The month CPI report did not come short of expectation with the observant increase in cost of food items in the last two months. As a matter of fact, analysts had projected higher increase in inflation. This brings into full view the impact commodities like rice and spaghetti have on the spending of Nigerian consumers.
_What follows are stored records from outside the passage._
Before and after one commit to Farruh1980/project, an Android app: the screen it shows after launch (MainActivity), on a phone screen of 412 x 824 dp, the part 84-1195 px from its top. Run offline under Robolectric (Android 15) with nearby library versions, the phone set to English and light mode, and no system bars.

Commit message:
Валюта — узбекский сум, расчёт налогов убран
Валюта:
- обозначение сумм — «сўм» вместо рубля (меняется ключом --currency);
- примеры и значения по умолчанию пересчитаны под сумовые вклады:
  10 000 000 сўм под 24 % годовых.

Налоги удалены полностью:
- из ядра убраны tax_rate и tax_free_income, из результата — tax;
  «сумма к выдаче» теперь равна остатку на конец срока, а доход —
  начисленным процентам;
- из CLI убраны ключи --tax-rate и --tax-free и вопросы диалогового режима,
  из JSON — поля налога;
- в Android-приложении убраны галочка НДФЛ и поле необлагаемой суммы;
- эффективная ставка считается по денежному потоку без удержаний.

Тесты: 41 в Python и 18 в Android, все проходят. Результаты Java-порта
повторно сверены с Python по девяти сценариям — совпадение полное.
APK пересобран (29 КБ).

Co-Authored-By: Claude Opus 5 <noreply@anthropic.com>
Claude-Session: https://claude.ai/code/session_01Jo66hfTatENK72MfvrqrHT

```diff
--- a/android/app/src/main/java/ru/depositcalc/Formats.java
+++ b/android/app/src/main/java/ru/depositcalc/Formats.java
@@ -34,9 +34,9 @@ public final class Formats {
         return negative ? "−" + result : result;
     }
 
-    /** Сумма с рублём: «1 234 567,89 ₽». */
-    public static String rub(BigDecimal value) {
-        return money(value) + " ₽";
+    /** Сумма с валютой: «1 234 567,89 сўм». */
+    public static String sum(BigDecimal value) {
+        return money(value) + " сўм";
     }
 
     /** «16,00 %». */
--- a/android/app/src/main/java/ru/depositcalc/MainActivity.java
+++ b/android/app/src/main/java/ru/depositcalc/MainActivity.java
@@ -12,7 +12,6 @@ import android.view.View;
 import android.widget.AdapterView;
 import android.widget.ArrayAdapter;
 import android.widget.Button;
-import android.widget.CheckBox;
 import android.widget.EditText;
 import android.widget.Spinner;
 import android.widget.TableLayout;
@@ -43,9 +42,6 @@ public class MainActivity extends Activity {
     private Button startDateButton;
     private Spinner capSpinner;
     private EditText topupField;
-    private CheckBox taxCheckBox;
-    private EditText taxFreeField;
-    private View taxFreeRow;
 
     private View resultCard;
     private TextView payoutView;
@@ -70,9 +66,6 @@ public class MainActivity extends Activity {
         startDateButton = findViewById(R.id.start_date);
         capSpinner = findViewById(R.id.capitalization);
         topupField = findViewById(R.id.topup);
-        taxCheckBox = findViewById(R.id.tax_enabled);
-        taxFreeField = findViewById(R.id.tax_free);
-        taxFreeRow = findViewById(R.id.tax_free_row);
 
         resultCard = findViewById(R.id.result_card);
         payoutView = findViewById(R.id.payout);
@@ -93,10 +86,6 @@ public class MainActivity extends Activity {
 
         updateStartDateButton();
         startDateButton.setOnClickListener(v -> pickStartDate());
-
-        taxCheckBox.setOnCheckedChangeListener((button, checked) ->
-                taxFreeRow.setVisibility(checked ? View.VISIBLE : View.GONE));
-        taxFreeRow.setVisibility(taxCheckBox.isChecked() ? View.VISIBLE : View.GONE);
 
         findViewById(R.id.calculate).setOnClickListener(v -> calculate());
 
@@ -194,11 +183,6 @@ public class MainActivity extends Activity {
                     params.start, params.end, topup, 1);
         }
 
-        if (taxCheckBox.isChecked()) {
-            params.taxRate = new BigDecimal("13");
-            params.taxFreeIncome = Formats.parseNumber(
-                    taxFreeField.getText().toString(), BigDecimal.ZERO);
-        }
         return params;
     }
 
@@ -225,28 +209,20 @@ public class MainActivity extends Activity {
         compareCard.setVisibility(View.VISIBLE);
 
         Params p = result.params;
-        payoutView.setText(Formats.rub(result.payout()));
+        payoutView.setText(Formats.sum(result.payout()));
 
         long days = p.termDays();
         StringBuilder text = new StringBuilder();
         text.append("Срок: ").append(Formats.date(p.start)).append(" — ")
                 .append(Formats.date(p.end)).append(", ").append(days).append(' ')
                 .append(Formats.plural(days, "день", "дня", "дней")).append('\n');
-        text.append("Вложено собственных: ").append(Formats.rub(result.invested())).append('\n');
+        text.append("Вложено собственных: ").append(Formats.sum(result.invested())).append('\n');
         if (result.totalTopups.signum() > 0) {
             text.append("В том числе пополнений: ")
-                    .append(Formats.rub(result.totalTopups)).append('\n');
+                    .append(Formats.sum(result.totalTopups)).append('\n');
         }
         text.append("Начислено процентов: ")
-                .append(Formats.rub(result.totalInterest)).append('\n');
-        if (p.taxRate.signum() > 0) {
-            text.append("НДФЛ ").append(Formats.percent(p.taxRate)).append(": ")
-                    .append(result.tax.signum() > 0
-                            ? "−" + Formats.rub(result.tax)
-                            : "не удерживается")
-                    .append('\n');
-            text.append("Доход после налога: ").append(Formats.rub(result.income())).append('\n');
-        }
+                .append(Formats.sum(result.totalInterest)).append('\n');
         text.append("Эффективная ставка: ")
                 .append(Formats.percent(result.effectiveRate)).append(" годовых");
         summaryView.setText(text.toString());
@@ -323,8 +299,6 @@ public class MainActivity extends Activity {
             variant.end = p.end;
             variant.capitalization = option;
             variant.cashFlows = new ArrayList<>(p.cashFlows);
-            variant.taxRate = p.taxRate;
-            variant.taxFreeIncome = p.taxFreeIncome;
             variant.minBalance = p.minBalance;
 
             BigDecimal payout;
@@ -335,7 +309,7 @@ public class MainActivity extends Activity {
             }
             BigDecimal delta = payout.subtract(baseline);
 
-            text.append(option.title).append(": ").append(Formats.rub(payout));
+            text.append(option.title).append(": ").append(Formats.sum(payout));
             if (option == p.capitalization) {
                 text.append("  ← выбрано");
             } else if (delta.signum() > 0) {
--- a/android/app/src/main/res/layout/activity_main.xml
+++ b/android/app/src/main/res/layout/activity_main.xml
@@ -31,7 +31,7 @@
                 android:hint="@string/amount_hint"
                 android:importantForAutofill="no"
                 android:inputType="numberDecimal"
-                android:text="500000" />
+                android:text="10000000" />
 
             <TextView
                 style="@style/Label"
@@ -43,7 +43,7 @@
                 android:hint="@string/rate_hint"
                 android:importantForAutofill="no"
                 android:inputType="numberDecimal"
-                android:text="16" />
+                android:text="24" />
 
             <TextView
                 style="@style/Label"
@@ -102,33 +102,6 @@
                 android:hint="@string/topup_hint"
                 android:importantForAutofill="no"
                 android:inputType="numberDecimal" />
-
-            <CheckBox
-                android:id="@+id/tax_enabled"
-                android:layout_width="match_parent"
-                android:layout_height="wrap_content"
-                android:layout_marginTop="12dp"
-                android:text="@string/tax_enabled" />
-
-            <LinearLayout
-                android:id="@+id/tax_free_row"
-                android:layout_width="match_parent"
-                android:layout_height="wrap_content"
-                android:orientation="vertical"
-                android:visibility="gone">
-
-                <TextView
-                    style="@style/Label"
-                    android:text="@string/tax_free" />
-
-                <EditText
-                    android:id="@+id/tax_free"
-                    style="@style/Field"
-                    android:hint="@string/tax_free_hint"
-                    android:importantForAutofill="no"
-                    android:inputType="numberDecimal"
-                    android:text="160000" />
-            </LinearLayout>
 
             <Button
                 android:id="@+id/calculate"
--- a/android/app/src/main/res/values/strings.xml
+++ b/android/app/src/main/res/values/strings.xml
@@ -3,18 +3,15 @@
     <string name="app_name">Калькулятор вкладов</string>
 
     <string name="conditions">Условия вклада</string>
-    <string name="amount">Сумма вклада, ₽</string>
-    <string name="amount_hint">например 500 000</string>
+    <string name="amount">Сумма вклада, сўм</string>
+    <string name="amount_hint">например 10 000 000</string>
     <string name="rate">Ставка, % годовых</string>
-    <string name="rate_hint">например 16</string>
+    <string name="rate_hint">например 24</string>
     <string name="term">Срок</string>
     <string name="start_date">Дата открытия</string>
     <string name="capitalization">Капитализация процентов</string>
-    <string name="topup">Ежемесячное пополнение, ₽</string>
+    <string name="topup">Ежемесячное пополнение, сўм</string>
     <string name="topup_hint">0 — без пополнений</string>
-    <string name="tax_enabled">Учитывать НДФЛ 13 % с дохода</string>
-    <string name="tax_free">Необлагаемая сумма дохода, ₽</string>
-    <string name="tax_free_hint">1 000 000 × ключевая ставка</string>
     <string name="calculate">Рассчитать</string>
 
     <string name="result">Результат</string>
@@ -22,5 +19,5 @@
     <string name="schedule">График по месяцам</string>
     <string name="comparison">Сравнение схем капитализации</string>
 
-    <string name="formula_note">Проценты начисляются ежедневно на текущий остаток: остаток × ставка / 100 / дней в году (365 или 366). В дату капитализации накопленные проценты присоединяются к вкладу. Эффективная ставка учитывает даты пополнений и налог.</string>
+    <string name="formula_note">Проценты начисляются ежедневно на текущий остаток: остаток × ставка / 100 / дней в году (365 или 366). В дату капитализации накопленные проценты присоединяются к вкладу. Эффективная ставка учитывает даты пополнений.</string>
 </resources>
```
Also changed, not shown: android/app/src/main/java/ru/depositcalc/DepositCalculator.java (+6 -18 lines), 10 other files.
With short supply of the item, the price have gone by more than 70 percent and having ripple effect on other commodities.
On month-on-month basis, the Headline index increased by 1.02 percent in November 2019, this is 0.05 percent rate lower than the rate recorded in October 2019 (1.07) percent.
The NBS report states that the percentage change in the average composite CPI for the twelve months period ending November 2019 over the average of the CPI for the previous twelve months period was 11.35 percent, representing a 0.05 percent point from 11.30 percent recorded in October 2019.
The urban inflation rate increased by 12.47 percent (year-on-year) in November 2019 from 12.20 percent recorded in October 2019, while the rural inflation rate increased by 11.30 percent in November 2019 from 11.07 percent in October 2019.
On a month-on-month basis, the urban index rose by 1.07 percent in November 2019, down by 0.08 from 1.15 percent recorded in October 2019, while the rural index also rose by 0.98 0 percent in November 2019, down by 0.01 from the rate recorded in October 2019 (0.99) percent.
The corresponding twelve-month year-on-year average percentage change for the urban index is 11.75 percent in November 2019. This is higher than 11.68 percent reported in October 2019, while the corresponding rural inflation rate in November 2019 is 10.98 percent compared to 10.95 percent recorded in October 2019.
NBS further reported that food inflation rose by 14.48 per cent in November compared to 14.09 per cent in October attributed to increases in prices of bread, cereals, oils and fats, meat, potatoes, yam and other tubers, and fish.
On a month-on-month basis, the NBS report said food index increased by 1.25 percent in November 2019, down by 0.08 per cent points from 1.33 percent recorded in October.
While there seems to be a strong conviction on the part of government and some analysts about the benefits of closing bother, there is also a strong argument bringing into fore the negative impact it has the purchasing power of Nigerians owing to the abrupt rise in price of the rice which is at the center of the closure. The short supply of the commodity has further exacerbated the usual seasonal hike in prices. It is anticipated that if this closure continue without corresponding increase in local supply of the product, there will be further drive-up of the Consumer Price Index.
A gap of 2.7 million tonnes to 3.0 million tonnes existed between consumption and production of rice at the onset of the closure of the nation’s land borders in October. In line with this, Government need to deliberately induce more farmers into growing the crop while existing farmers expand their hectare. While private investors are seen moving towards processing, concerned MDAs need to direct more attention to establishing more mills to speed up processing and to international to cover the deficit. Without this, impact of this closure will linger for good while.